Principals at Nursing Training Colleges in the Upper West Region have expressed worry about the activities of protocol admission contractors.
Speaking on behalf of colleague principals at a regional matriculation of 1,044 students in Wa, the Principal of the Wa Nursing Training College, George Segnitome revealed that protocol admission contractors allegedly take money from prospective applicants, parade the corridors of influential people and turn to stampede the principals with phone calls in a desperate bid to have people admitted.
This he said is objectionable and criminal and called for the vigilance of all to bring the perpetrators to book.
‘‘We wish to remain resolute, firm and fair to generate the would-be nurse and midwives using merit criteria associated with the interviews.
Life is at stake here. Should we relent in doing what is right, we all individually and collectively, will pay a heavy price for dabbling in mediocrity,’’ he added
Out of total of 4,484 applicants interviewed by the seven Health Training Institutions in the region, they could only admit 1,044 students representing 23 per cent.
The institutions attributed their inability to offer admissions to a significant proportion of the applicants to infrastructure and staff constraints.
Mr. Segnitome warned that management of the schools will be compelled to cut down the intake of students for the 2015/2016 academic year if the infrastructural situation does not improve.
He also used the opportunity to appeal to the government to reconsider its decision on the students’ monthly allowances, positing that the students provide clinical services whilst training in an environment that is very challenging.

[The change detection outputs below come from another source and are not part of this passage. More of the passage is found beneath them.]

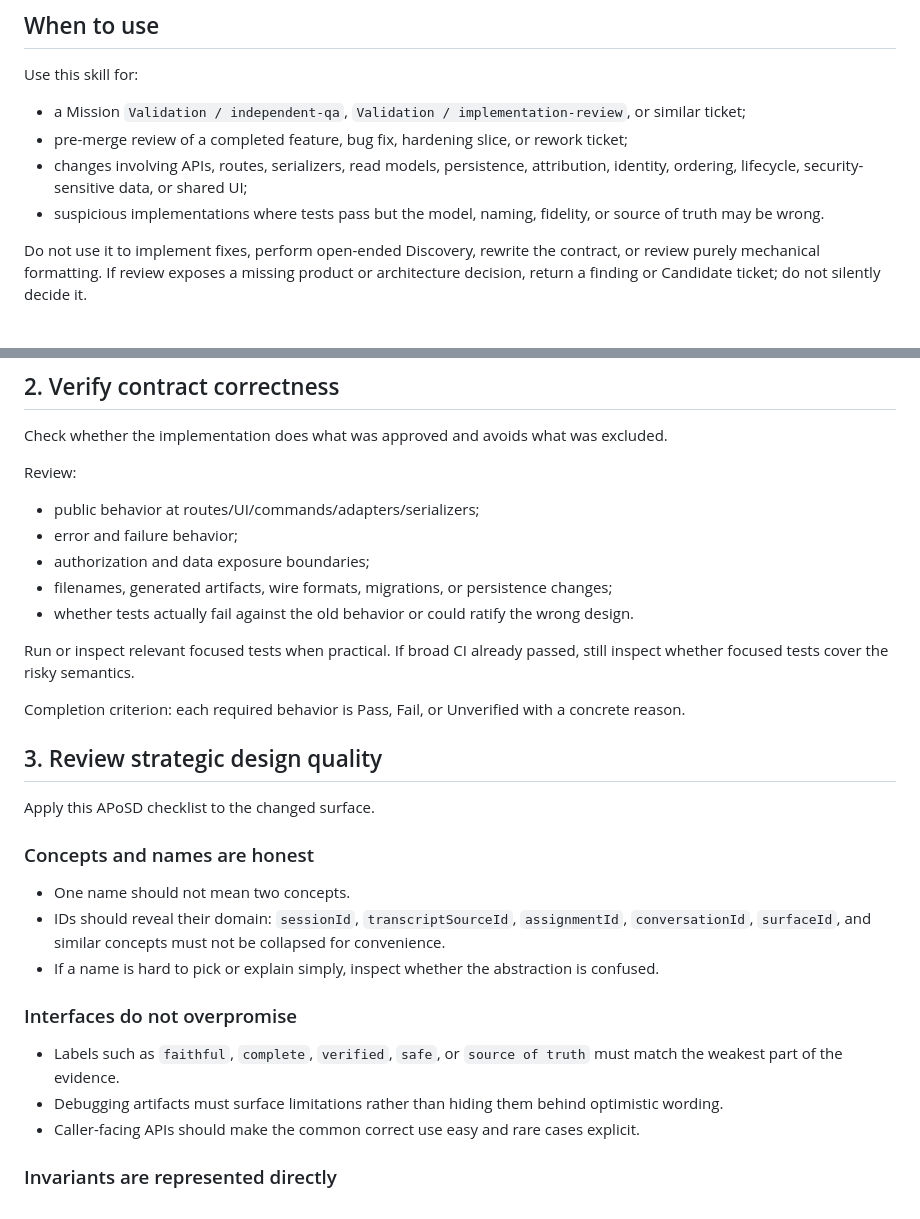
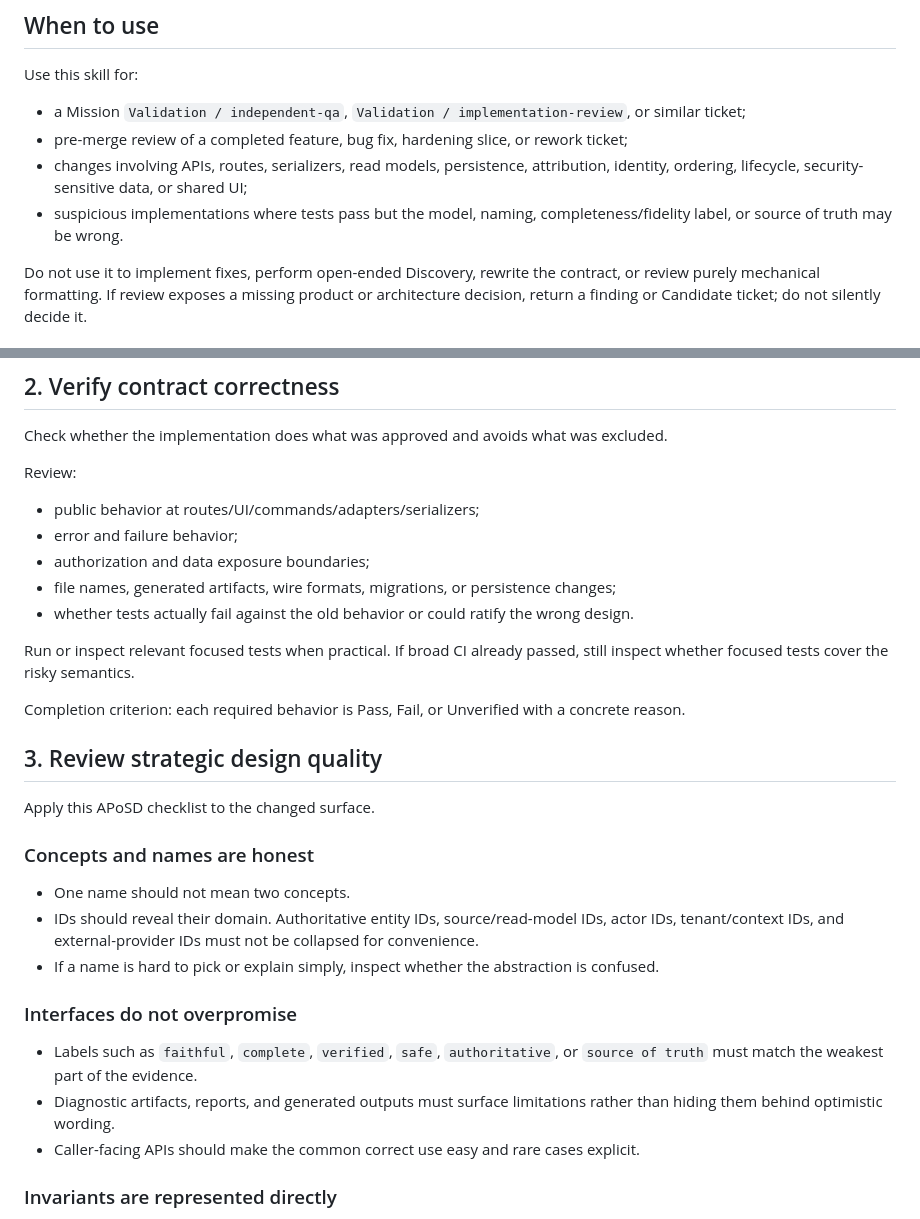
Before and after one commit to taecontrol/skills, a Markdown page: skills/implementation-review/SKILL.md, 2 parts joined by grey strips. Rendered like a GitHub page.

```diff
--- a/skills/implementation-review/SKILL.md
+++ b/skills/implementation-review/SKILL.md
@@ -20,7 +20,7 @@ Use this skill for:
 - a Mission `Validation / independent-qa`, `Validation / implementation-review`, or similar ticket;
 - pre-merge review of a completed feature, bug fix, hardening slice, or rework ticket;
 - changes involving APIs, routes, serializers, read models, persistence, attribution, identity, ordering, lifecycle, security-sensitive data, or shared UI;
-- suspicious implementations where tests pass but the model, naming, fidelity, or source of truth may be wrong.
+- suspicious implementations where tests pass but the model, naming, completeness/fidelity label, or source of truth may be wrong.
 
 Do not use it to implement fixes, perform open-ended Discovery, rewrite the contract, or review purely mechanical formatting. If review exposes a missing product or architecture decision, return a finding or Candidate ticket; do not silently decide it.
 
@@ -57,7 +57,7 @@ Review:
 - public behavior at routes/UI/commands/adapters/serializers;
 - error and failure behavior;
 - authorization and data exposure boundaries;
-- filenames, generated artifacts, wire formats, migrations, or persistence changes;
+- file names, generated artifacts, wire formats, migrations, or persistence changes;
 - whether tests actually fail against the old behavior or could ratify the wrong design.
 
 Run or inspect relevant focused tests when practical. If broad CI already passed, still inspect whether focused tests cover the risky semantics.
@@ -71,13 +71,13 @@ Apply this APoSD checklist to the changed surface.
 ### Concepts and names are honest
 
 - One name should not mean two concepts.
-- IDs should reveal their domain: `sessionId`, `transcriptSourceId`, `assignmentId`, `conversationId`, `surfaceId`, and similar concepts must not be collapsed for convenience.
+- IDs should reveal their domain. Authoritative entity IDs, source/read-model IDs, actor IDs, tenant/context IDs, and external-provider IDs must not be collapsed for convenience.
 - If a name is hard to pick or explain simply, inspect whether the abstraction is confused.
 
 ### Interfaces do not overpromise
 
-- Labels such as `faithful`, `complete`, `verified`, `safe`, or `source of truth` must match the weakest part of the evidence.
-- Debugging artifacts must surface limitations rather than hiding them behind optimistic wording.
+- Labels such as `faithful`, `complete`, `verified`, `safe`, `authoritative`, or `source of truth` must match the weakest part of the evidence.
+- Diagnostic artifacts, reports, and generated outputs must surface limitations rather than hiding them behind optimistic wording.
 - Caller-facing APIs should make the common correct use easy and rare cases explicit.
 
 ### Invariants are represented directly
```
Also changed, not shown: skills/strategic-implementation/SKILL.md (+5 -5 lines).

‘‘Society should take a relook at the fate these youngsters. They should be supported in a way to boost their resistance to diseases. In our view it is possible to calculate the period of clinical practice in the health facility and tag that to our stipends,’’ he argued.
This is the first time matriculants from all seven nursing training institutions have been brought together to do a regional matriculation which organizers say it is to cut down cost associated with funding matriculation ceremonies.